We studied the effects of several heparin anticoagulants on ionized calcium and ionized magnesium measurements. Venous blood from 24 healthy donors was drawn into 20-ml syringes without an anticoagulant, and immediately analyzed for control results. They were then transferred to completely fill and half-fill each of four brands of syringes, and an evacuated non-anticoagulated blood-collection tube. All were analyzed for ionized calcium and magnesium. In some cases, either saline or a Ca/Mg solution was added to increase the range of concentrations. The final concentrations ranged from 0.94 to 2.09 (ionized calcium) and from 0.41 to 1.06 mmol/l (ionized magnesium). In full syringes, mean changes in ionized calcium or magnesium were <0.01 mmol/l over a range of concentrations usually encountered. The only definite effect was noted in half-full Martell syringes, where ionized calcium was lower by 0.028 mmol/l. At very high ionized calcium concentrations (>1.95 mmol/l) and ionized magnesium concentrations (>0.95 mmol/l), a few changes were noted of little clinical significance.

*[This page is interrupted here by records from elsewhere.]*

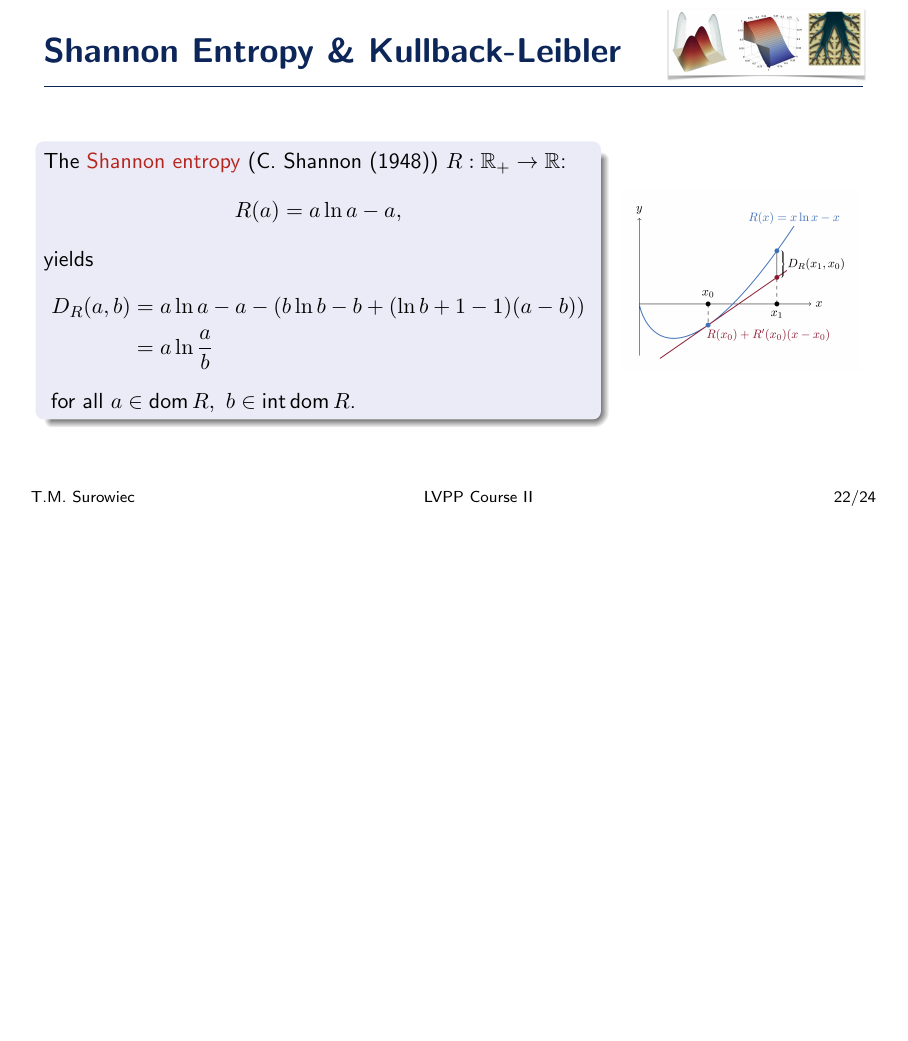
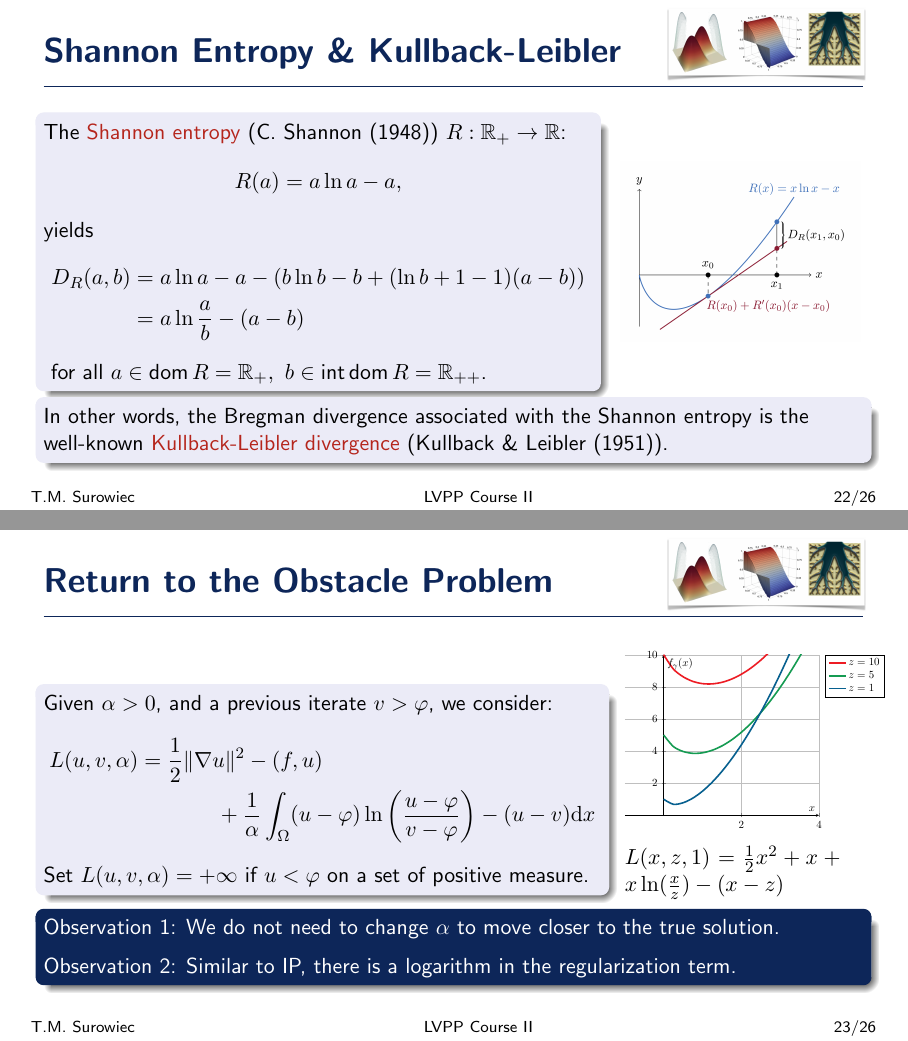
Before and after one commit to thomas-surowiec/ems-course-2025, LaTeX slides (EMS-School-2025/Part II/slides-II.tex): page 59 of 61 before the commit and pages 60 and 62 of 66 after it, the two joined at a grey line, the shorter picture padded with empty space. Compiled offline with pdfLaTeX.

Commit message:
more bregman, entropy

```diff
--- a/EMS-School-2025/Part II/slides-II.tex
+++ b/EMS-School-2025/Part II/slides-II.tex
@@ -877,11 +877,11 @@ yields
 \[\aligned
 D_{R}(a,b)
 &= a \ln a - a - (b \ln b - b + (\ln b + 1 - 1)(a-b))\\
-&= a \ln \frac{a}{b}
+&= a \ln \frac{a}{b} - (a- b)
 \endaligned
 \]
 }
-for all $a \in \mathop{\text{dom}} R,~b \in \mathop{\text{int}} \mathop{\text{dom}} R$.
+for all $a \in \mathop{\text{dom}} R = \mathbb R_+,~b \in \mathop{\text{int}} \mathop{\text{dom}} R = \mathbb R_{++}$.
 \end{beamercolorbox}}
 \end{minipage}\hfill
 \begin{minipage}{0.3\linewidth}
@@ -889,5 +889,79 @@ for all $a \in \mathop{\text{dom}} R,~b \in \mathop{\text{int}} \mathop{\text{do
 \includegraphics[height=1.25in,keepaspectratio]{figures/Bregman.png}
 \end{figure}
 \end{minipage}
+
+\visible<2->{
+\begin{beamercolorbox}[rounded=true, shadow=true, wd=\textwidth]{block body}
+In other words, the Bregman divergence associated with the Shannon entropy is the well-known \alert{Kullback-Leibler divergence} (Kullback \& Leibler (1951)).
+\end{beamercolorbox}}
  \end{frame}
 
+   \begin{frame}\frametitle{Return to the Obstacle Problem}
+  \begin{minipage}{0.68\linewidth}
+\begin{beamercolorbox}[rounded=true, shadow=true, wd=\textwidth]{block body}
+ Given $\alpha > 0$, and a previous iterate $v > \varphi$, we consider:
+ \begin{equation*}\aligned
+ 	L(u,v,\alpha)
+ 	&=
+ 	\frac{1}{2}\| \nabla u \|^2 - (f,u)\\
+	&\hspace{8ex}+
+	\frac{1}{\alpha}\int_{\Omega} (u - \varphi) \ln \left(\frac{u - \varphi}{v - \varphi}\right) - (u - v)\dd x
+ 	\endaligned
+ \end{equation*}
+ Set $L(u,v,\alpha) = +\infty$ if $u < \varphi$ on a set of positive measure.
+\end{beamercolorbox}
+\end{minipage}\hfill
+\begin{minipage}{0.3\linewidth}
+ \begin{figure}
+% \resizebox{0.3\textwidth}{0.25\textwidth}{%
+  \begin{tikzpicture}[scale=0.5]
+    \begin{axis}[
+        axis lines=middle, % Draw axes through the origin
+        xlabel=$x$,
+        ylabel=$f_\gamma(x)$,
+        xmin=-1, xmax=4, % Adjust x-range as needed
+        ymin=-0.05, ymax=10, % Adjust y-range as needed
+        grid=both, % Add a grid
+        grid style={line width=.1pt, draw=gray!10}, % Style the grid lines
+        major grid style={line width=.2pt,draw=gray!50}, % Style major grid lines
+        xtick distance=2, % Tick marks every 1 unit on x-axis
+        ytick distance=2, % Tick marks every 1 unit on y-axis
+        % Add a legend
+        legend pos=outer north east, % Position the legend
+        legend cell align=left,
+        no markers, % Don't put markers on the plots
+    ]
+
+    % Define the function with a placeholder for c
+    % We use 'max(0,x)^2' for the (x)^2 part, and then multiply by c
+    % PGFPlots works with degrees, so we need to be careful with functions that are not trigonometric.
+    % max(0, x) is directly supported.
+
+
+    \addplot[domain=-2:4, Red, ultra thick, smooth] {0.5*x^2 + 1*x  + (x * ln(x/10) - (x-10))/ 1};
+    \addlegendentry{$z=10$};
+    % Plot for c = 0.5
+    \addplot[domain=-2:4, ForestGreen, ultra thick,smooth] {0.5*x^2 + 1*x   + (x * ln(x/5) - (x-5))/ (1)};
+    \addlegendentry{$z=5$};
+
+    % Plot for c = 1
+    \addplot[domain=-2:4, MidnightBlue, ultra thick, smooth] {0.5*x^2 + 1*x +  (x * ln(x/1) - (x-1)) / (1)};
+    \addlegendentry{$z=1$};
+
+    % Plot for c = 2
+%    \addplot[domain=-2:4, BurntOrange, ultra thick] {0.5*x^2 + 1*x  - x + 50.0 * max(0,-x)^2 * 0.5};
+%    \addlegendentry{$\gamma=50$};
+
+    \end{axis} \node[text width=4cm, align=left] at (4,-2) { $L(x,z,1) =\frac{1}{2} x^2 + x + x \ln(\frac{x}{z}) - (x-z)$};
+\end{tikzpicture}
+%}
+%\caption{\scriptsize Plot of $L(x,\lambda,\gamma) =\frac{1}{2} x^2 + x -\lambda + \gamma\max\{0,-x\}^2$ with $\lambda = 0.5$}
+  \label{fig:tikz-example}
+\end{figure}
+\end{minipage}\vspace{-3ex}\visible<2->{
+ \begin{beamercolorbox}[rounded=true, shadow=true, wd=\textwidth]{block title}
+Observation 1: We do not need to change $\alpha$ to move closer to the true solution.\medskip
+
+Observation 2: Similar to IP, there is a logarithm in the regularization term.
+ \end{beamercolorbox}}\hfill
+  \end{frame}
```
Also changed, not shown: EMS-School-2025/Part II/slides-II.tex (28 more changed lines).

We conclude that all the syringes evaluated have no clinically significant effects on ionized calcium or ionized magnesium concentrations when filled to capacity. When half-full, a few changes of marginal clinical significance were noted. All these effects were less than observed in serum, which is apparently affected by sample processing and/or clotting.
Toffaletti, JG; Wildermann, RF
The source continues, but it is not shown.